Dollar volatility has become one of the top macro-economic trends of the past year. Having reached a two-decade high against other major currencies last September, it slid to a nine-month low in February 2023 before slightly rebounding.
Any fluctuations in the USD have major implications for the global economy because of its central role in international trade, but closer to home, it’s often US-based fund managers that can be hit the hardest.
Many commentators expect dollar volatility levels to remain high due to uncertainty around global recession risks, combined with soaring inflation rates in the US as the country grapples with ongoing widespread labor shortages and geopolitical uncertainty.
Against this backdrop, fund managers are faced with a whole host of challenges when it comes to effectively managing their foreign exchange (FX) risk – most notably, the market can be frustratingly opaque and often unfair when it comes to pricing. So, what can fund managers consider to improve the cost-efficiency of their FX set up in this uncertain environment?
Navigating FX’s hidden costs
The FX market is the largest financial market, with a daily trading volume of $7.5 trillion. A significant proportion of this volume comes from fund managers – but despite their high exposure to the FX market, they can often be treated like second-class citizens.
The first stop for fund managers in reviewing their FX processes should be the easiest to tackle: FX transaction costs. Fund managers often overpay for their FX requirements and commonly suffer from a lack of transparency, especially when it comes to pricing.
Transaction costs are hidden in the FX spread, typically calculated as the difference between the traded rate at the point of execution and the mid-market rate at that time. This is something that is easy to calculate through Transaction Cost Analysis (TCA), but all too often fund managers don’t even know this is possible.
In addition, depending on the volumes they trade and their profiles, fund managers can have limited choice on which and how many counterparties they trade with. They tend to work with only a small number of banks for their FX hedging because of the operational complexity of setting up multiple banking relationships. This makes it harder for them to compare prices in the market because they have fewer access points and a smaller number of liquidity providers. Further, as recent events have demonstrated, reliance on one or two banking partners or counterparties can be a serious risk.
Moreover, brokers and banks often provide different rates for different clients depending on their size. The most competitive rates (ie those with the lowest spreads) are typically reserved for those with the largest trading volumes.
In some instances, regional tier 2 banks will offer smaller fund managers a ‘soft dollar’ arrangement whereby they provide a discount on other services if the fund manager deals exclusively with them for FX. But if the fund manager doesn’t know what exactly it’s paying for FX execution, how can it truly know how much the bank is discounting these other services?
These factors combined means that many fund managers continue to overpay for its FX requirements and struggle to achieve, let alone demonstrate best execution.
Out with the old, in with the new
Fortunately, there are alternatives to the traditional single bank-based approach on which so many fund managers have been forced to rely.

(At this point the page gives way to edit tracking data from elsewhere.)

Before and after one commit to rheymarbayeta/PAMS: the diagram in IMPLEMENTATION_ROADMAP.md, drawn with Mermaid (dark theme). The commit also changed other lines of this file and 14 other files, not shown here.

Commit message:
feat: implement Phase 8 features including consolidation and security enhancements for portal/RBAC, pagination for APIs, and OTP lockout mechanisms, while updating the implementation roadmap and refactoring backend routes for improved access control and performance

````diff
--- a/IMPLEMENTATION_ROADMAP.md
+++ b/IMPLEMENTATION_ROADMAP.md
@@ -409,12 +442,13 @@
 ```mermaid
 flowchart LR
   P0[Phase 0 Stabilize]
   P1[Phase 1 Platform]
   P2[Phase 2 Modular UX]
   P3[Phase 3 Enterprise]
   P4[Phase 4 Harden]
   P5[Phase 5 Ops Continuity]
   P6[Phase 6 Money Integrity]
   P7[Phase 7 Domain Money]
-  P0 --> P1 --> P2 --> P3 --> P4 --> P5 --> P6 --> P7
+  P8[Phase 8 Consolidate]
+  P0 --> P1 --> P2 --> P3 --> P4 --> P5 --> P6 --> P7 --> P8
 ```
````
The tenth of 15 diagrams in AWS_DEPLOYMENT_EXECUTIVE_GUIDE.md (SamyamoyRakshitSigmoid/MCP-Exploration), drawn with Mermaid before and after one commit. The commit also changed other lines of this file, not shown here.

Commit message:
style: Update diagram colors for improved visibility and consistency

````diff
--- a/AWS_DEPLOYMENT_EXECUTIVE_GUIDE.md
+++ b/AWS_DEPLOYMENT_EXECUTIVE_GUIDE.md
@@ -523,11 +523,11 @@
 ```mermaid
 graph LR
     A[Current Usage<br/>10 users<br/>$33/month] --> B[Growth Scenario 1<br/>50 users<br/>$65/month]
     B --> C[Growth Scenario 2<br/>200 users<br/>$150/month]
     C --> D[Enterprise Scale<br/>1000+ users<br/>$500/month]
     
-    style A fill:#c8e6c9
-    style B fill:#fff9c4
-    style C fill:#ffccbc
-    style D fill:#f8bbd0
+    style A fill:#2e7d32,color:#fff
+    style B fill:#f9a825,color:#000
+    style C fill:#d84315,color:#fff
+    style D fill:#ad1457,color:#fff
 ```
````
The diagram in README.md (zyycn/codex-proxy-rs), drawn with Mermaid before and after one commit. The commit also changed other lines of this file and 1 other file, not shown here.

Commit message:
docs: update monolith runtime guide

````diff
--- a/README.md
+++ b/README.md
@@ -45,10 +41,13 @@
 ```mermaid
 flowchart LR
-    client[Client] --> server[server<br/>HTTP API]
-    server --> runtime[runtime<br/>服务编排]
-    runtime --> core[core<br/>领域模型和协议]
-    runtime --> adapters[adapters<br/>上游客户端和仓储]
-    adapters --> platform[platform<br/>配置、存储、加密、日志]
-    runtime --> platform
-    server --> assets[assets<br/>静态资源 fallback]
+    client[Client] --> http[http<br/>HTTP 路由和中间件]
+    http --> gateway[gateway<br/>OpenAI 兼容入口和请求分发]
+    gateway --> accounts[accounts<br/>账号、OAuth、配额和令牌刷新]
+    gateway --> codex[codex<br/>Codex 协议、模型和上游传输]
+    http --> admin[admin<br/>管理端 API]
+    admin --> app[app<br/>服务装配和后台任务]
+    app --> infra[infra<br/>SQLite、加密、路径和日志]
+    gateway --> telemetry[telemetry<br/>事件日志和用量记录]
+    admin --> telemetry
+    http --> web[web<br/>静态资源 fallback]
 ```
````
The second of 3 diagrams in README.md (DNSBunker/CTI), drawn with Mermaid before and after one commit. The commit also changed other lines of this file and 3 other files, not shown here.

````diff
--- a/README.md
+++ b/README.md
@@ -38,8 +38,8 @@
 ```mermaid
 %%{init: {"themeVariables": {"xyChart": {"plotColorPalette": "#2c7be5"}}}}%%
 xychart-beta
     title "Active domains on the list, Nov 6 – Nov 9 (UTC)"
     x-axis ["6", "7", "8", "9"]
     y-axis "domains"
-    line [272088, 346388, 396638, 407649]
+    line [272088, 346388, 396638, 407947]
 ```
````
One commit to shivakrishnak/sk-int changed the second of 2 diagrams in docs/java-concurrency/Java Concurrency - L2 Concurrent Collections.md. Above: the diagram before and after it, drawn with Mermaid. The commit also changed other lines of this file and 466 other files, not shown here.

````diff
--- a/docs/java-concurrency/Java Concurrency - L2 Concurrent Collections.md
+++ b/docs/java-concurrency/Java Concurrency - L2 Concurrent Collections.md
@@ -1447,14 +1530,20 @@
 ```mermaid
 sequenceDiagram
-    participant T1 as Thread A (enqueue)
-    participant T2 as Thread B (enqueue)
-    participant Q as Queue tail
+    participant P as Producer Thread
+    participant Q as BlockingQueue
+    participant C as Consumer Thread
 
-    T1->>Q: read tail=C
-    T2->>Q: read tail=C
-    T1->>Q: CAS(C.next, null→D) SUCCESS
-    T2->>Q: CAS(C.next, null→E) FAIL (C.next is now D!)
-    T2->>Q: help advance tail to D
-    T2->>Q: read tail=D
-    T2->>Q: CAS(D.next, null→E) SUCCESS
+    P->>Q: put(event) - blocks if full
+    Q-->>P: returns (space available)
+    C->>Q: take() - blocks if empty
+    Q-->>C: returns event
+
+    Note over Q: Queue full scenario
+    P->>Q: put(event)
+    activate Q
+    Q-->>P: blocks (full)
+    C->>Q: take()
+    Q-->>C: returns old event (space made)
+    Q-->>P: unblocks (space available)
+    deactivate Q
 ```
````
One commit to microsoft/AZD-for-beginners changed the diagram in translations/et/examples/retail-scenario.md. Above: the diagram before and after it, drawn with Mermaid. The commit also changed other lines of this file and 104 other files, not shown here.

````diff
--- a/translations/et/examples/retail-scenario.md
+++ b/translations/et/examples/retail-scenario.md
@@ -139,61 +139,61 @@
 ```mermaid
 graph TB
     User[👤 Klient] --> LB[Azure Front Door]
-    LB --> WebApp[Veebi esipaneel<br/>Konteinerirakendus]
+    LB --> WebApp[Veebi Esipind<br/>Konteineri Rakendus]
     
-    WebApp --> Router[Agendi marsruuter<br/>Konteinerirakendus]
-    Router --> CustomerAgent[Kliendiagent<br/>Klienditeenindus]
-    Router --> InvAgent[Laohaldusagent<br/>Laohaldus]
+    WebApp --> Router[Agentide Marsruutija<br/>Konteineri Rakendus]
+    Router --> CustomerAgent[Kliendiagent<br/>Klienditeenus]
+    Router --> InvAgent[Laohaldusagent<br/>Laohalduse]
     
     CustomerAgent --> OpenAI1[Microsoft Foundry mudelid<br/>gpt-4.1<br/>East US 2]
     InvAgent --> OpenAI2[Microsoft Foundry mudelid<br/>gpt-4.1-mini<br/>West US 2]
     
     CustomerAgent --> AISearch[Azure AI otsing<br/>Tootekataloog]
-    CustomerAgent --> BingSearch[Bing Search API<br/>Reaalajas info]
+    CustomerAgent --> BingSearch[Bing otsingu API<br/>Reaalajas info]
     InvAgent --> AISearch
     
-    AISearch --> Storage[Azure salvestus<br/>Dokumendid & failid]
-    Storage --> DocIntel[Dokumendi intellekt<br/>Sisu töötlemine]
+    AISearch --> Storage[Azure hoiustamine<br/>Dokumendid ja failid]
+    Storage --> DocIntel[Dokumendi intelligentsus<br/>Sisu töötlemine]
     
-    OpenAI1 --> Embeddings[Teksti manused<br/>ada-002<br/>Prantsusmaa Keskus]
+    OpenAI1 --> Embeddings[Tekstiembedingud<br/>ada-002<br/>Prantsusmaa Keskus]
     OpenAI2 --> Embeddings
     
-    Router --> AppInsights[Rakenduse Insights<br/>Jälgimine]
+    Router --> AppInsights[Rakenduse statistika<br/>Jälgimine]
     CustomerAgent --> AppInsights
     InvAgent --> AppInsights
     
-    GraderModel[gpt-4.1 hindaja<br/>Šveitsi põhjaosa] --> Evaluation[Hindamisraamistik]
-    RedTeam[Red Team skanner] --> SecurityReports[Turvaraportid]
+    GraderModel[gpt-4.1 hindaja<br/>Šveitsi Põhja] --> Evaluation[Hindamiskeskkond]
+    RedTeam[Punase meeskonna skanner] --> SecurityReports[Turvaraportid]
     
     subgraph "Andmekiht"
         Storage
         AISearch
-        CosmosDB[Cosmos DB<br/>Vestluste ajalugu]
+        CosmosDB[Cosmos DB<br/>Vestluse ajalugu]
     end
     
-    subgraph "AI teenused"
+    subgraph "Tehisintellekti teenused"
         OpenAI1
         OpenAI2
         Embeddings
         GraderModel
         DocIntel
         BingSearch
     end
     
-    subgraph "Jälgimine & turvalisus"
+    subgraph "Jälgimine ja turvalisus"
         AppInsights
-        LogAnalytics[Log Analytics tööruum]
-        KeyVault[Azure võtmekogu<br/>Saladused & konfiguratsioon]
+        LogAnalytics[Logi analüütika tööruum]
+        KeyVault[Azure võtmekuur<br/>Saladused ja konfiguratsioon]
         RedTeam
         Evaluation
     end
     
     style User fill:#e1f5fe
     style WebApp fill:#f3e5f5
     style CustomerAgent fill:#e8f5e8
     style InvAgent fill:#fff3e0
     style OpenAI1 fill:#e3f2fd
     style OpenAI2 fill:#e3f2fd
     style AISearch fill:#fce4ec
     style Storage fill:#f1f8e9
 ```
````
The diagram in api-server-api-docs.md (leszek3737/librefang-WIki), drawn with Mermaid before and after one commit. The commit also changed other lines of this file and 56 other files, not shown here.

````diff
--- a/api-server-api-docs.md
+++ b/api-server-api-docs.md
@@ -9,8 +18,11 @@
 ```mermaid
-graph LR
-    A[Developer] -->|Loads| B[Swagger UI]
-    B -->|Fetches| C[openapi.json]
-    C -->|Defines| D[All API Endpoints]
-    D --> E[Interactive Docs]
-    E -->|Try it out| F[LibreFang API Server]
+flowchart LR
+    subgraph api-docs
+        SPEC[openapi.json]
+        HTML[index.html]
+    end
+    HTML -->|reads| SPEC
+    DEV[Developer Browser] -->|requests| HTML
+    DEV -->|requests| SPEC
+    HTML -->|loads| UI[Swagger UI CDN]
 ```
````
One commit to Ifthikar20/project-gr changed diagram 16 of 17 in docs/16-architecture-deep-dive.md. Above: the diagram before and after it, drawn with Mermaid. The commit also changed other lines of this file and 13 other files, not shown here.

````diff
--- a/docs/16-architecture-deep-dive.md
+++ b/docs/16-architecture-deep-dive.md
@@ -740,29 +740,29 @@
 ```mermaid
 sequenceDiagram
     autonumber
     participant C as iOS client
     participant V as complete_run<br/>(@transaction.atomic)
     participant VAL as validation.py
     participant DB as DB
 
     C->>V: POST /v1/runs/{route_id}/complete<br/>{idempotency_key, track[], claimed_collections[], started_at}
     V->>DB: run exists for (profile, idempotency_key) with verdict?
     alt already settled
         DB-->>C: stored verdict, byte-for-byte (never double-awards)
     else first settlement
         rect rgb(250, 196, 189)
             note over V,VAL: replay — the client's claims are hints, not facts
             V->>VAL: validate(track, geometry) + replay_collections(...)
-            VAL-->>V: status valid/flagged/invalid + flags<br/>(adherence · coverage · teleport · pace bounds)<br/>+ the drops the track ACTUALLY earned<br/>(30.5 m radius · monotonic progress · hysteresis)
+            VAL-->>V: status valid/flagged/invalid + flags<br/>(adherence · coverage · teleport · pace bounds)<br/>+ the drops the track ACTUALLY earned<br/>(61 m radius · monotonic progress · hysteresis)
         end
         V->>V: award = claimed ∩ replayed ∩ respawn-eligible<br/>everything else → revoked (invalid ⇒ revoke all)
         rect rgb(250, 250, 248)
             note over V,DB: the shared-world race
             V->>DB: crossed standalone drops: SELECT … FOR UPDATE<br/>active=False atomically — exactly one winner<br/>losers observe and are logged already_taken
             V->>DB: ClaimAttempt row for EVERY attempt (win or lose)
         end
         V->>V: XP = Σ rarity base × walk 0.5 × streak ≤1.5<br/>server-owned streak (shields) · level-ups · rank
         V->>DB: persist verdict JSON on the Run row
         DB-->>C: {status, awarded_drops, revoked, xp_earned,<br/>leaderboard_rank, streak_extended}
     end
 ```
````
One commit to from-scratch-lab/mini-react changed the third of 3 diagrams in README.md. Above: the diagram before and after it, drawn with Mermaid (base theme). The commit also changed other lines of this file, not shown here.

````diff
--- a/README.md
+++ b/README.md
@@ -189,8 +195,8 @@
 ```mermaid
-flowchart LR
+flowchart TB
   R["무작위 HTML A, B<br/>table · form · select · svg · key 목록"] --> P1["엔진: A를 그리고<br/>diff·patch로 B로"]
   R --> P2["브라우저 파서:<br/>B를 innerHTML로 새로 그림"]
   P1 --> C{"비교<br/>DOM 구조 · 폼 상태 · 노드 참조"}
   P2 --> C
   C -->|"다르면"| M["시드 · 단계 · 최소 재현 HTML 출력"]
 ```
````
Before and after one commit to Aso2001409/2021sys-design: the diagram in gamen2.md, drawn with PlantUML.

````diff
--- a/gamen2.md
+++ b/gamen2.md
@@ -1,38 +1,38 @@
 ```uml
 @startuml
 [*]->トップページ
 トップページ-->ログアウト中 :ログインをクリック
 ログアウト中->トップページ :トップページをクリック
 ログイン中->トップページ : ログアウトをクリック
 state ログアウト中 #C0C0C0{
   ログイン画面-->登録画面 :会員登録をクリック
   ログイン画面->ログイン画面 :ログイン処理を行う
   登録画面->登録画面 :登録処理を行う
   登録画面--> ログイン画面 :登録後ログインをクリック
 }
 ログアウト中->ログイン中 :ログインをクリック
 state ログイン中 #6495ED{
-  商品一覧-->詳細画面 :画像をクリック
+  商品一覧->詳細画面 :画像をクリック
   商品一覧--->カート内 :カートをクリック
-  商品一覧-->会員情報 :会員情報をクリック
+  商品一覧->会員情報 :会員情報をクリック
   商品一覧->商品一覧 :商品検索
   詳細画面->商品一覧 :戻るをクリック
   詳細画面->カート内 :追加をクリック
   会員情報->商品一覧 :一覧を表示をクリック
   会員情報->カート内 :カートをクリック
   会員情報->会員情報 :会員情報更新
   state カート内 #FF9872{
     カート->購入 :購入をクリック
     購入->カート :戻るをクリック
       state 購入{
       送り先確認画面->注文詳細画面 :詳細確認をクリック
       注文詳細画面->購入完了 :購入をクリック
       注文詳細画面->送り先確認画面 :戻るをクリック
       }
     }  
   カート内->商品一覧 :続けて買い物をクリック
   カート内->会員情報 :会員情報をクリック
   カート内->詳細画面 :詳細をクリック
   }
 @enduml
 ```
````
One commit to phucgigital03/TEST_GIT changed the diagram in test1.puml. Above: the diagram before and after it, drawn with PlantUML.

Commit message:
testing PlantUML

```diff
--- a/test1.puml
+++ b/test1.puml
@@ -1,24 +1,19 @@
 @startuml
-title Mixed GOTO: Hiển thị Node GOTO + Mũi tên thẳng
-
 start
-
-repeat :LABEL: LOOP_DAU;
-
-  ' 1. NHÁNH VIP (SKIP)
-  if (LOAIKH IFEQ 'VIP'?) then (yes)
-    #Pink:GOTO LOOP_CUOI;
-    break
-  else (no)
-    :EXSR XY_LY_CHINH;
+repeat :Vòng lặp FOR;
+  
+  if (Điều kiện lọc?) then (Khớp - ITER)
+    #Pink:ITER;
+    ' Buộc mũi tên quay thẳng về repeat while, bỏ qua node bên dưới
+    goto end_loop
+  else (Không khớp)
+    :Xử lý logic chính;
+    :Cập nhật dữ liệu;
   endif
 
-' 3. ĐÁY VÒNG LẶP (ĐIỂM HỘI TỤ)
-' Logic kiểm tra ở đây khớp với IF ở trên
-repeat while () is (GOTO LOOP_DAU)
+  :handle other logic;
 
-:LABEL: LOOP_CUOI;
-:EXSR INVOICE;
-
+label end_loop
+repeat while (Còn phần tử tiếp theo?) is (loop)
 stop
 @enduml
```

Technology and the advent of electronic trading has enabled new entrants to offer an alternative way to transact in FX that addresses the inequalities and inadequacies outlined above.
The first step is to get more transparency on pricing. The use of independent TCA exposes any hidden costs in the spread and enables fund managers to see exactly how much they are being charged for their execution.
The next step is to get access to a greater pool of liquidity. Multibank marketplaces offer fund managers access to multiple liquidity providers from a single interface. This enables them to see live rates of institutional grade quality on a single screen and to automatically execute at the best available rate. Having the ability to reach multiple counterparty banks not only is best practice from a best execution perspective, but also from a risk management perspective. It protects them from any potential fallout should a counterparty face financial difficulty as they have other counterparties to trade with.
The final step is to provide all of these benefits from a single location, providing streamlined workflow and regulatory reporting for best execution alongside TCA. These can drastically reduce operational overheads as well as execution costs.
By looking beyond their traditional brokerage or banking relationships, fund managers can get access to the kind of liquidity normally reserved for the largest trading institutions along with associated cost savings, plus the transparency to prove it.
By choosing a partner which offers a level playing field for FX, fund managers will make sizeable savings at a time when USD volatility looks set to continue, and effective hedging and cutting costs remain critical.
Eric Huttman is CEO at independent FX-as-a-Service provider MillTechFX in London